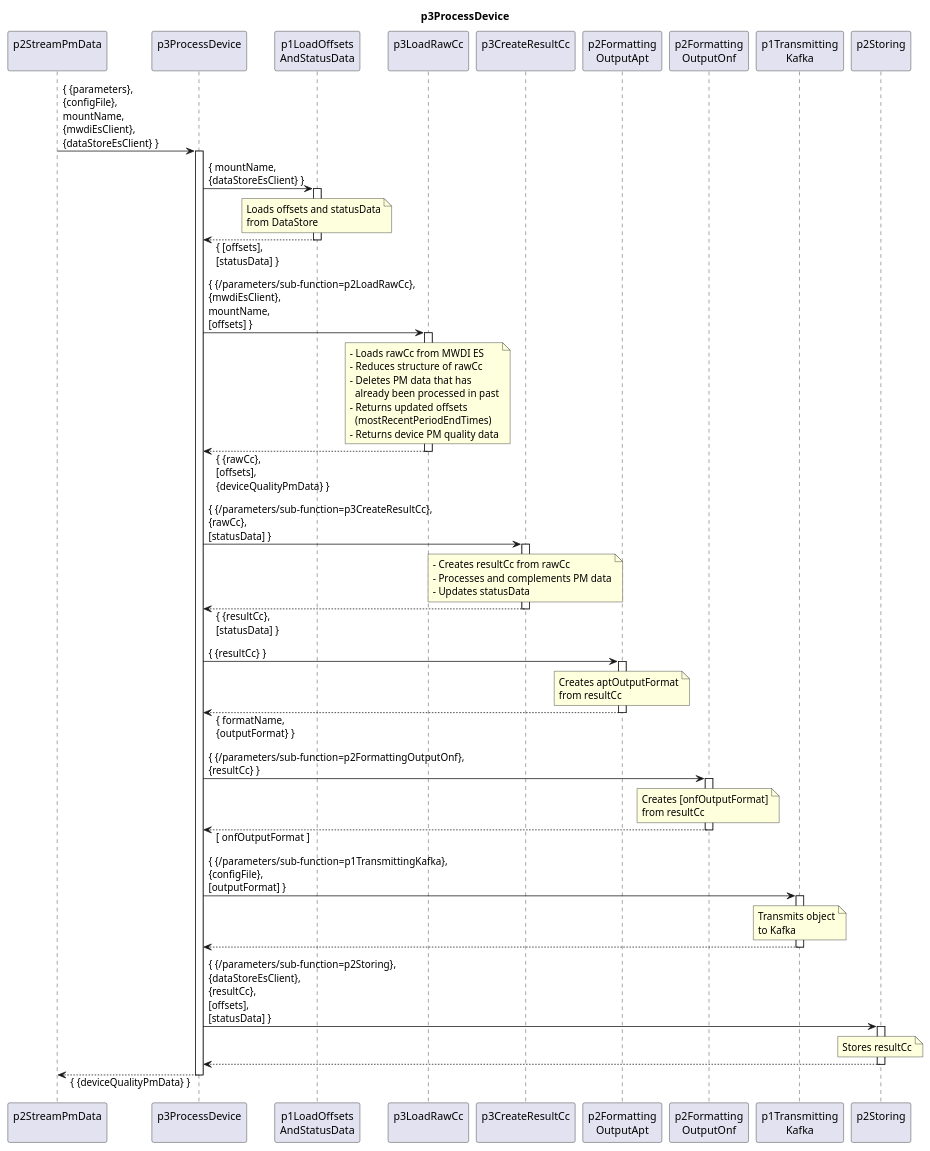
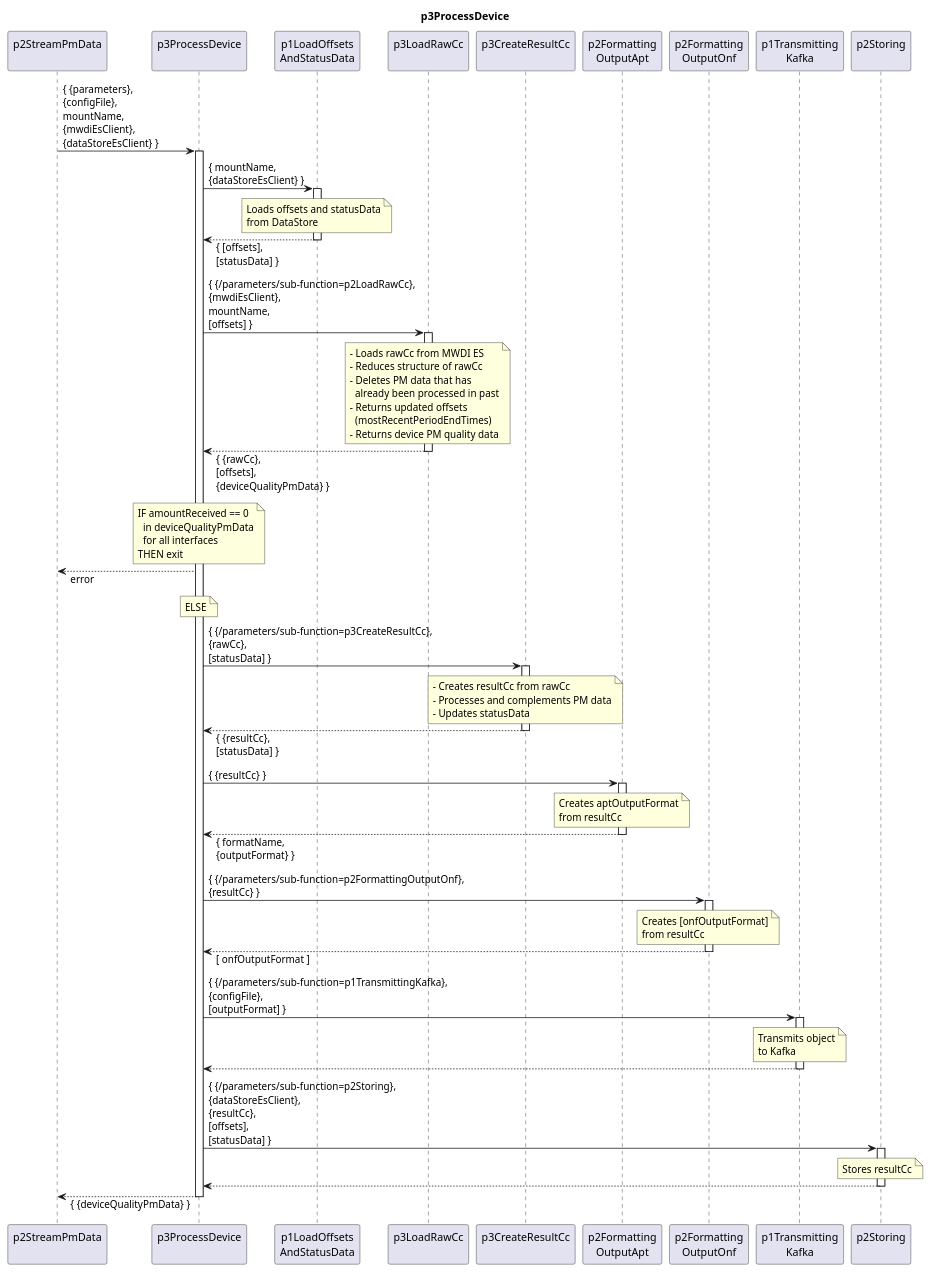
One commit to openBackhaul/DevicePerformanceManagementDataProcessor changed the diagram in spec/Functions/p2StreamPmData/p3ProcessDevice/1.0.0/p3ProcessDevice.plantuml. Above: the diagram before and after it, drawn with PlantUML. The commit also changed 2 other files, not shown here.

Commit message:
Handling of incomplete/broken data Fixes #264

```diff
--- a/spec/Functions/p2StreamPmData/p3ProcessDevice/1.0.0/p3ProcessDevice.plantuml
+++ b/spec/Functions/p2StreamPmData/p3ProcessDevice/1.0.0/p3ProcessDevice.plantuml
@@ -1,114 +1,127 @@
 @startuml p3ProcessDevice
 skinparam responseMessageBelowArrow true
 
 title
   p3ProcessDevice
 end title
 
 participant "p2StreamPmData\n" as requestor
 participant "p3ProcessDevice\n" as cur
 participant "p1LoadOffsets\nAndStatusData" as p1Offset
 participant "p3LoadRawCc\n" as p3AddRaw
 participant "p3CreateResultCc\n" as p3CreateResCc
 participant "p2Formatting\nOutputApt" as p2OutputApt
 participant "p2Formatting\nOutputOnf" as p2OutputOnf
 participant "p1Transmitting\nKafka" as p1Trans
 participant "p2Storing\n" as p2Store
 
 requestor -> cur : { {parameters},\n{configFile},\nmountName,\n{mwdiEsClient},\n{dataStoreEsClient} }
 activate cur
 
   'LoadOffsetsAndStatusData
   cur -> p1Offset: { mountName,\n{dataStoreEsClient} }
   activate p1Offset
 
     note over p1Offset
       Loads offsets and statusData
       from DataStore
     end note
 
   cur <-- p1Offset: { [offsets],\n[statusData] }
   deactivate p1Offset
 
   'LoadRawCc
   cur -> p3AddRaw : { {/parameters/sub-function=p2LoadRawCc},\n{mwdiEsClient},\nmountName,\n[offsets] }
   activate p3AddRaw
 
     note over p3AddRaw
       - Loads rawCc from MWDI ES
       - Reduces structure of rawCc
       - Deletes PM data that has
         already been processed in past
       - Returns updated offsets
         (mostRecentPeriodEndTimes)
       - Returns device PM quality data
     end note
 
   cur <-- p3AddRaw : { {rawCc},\n[offsets],\n{deviceQualityPmData} }
   deactivate p3AddRaw
+
+  'If no PM data abort
+  note over cur
+    IF amountReceived == 0
+      in deviceQualityPmData
+      for all interfaces
+    THEN exit
+  end note
+  requestor <-- cur: error
+
+  note over cur
+    ELSE
+  end note
 
   'CreateResultCc
   cur -> p3CreateResCc : { {/parameters/sub-function=p3CreateResultCc},\n{rawCc},\n[statusData] }
   activate p3CreateResCc
 
     note over p3CreateResCc
       - Creates resultCc from rawCc
       - Processes and complements PM data
       - Updates statusData
     end note
 
   cur <-- p3CreateResCc :  { {resultCc},\n[statusData] }
   deactivate p3CreateResCc
 
   'FormattingOutputApt
   cur -> p2OutputApt : { {resultCc} }
   activate p2OutputApt
 
     note over p2OutputApt
       Creates aptOutputFormat
       from resultCc
     end note
 
   cur <-- p2OutputApt : { formatName,\n{outputFormat} }
   deactivate p2OutputApt
 
   'FormattingOutputOnf
   cur -> p2OutputOnf : { {/parameters/sub-function=p2FormattingOutputOnf},\n{resultCc} }
   activate p2OutputOnf
 
     note over p2OutputOnf
       Creates [onfOutputFormat]
       from resultCc
     end note
 
   cur <-- p2OutputOnf : [ onfOutputFormat ]
   deactivate p2OutputOnf
 
   'TransmittingKafka
   cur -> p1Trans : { {/parameters/sub-function=p1TransmittingKafka},\n{configFile},\n[outputFormat] }
   activate p1Trans
 
     note over p1Trans
       Transmits object
       to Kafka
     end note
 
   cur <-- p1Trans
   deactivate p1Trans
 
   'Storing
   cur -> p2Store : { {/parameters/sub-function=p2Storing},\n{dataStoreEsClient},\n{resultCc},\n[offsets],\n[statusData] }
   activate p2Store
 
     note over p2Store
       Stores resultCc
     end note
 
   cur <-- p2Store
   deactivate p2Store
 
   requestor <-- cur: { {deviceQualityPmData} }
 
 deactivate cur
 
 @enduml
```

■ Task to complete
Count each line above where the word "Returns" appears, and answer with nothing except that count.

■ Result below
2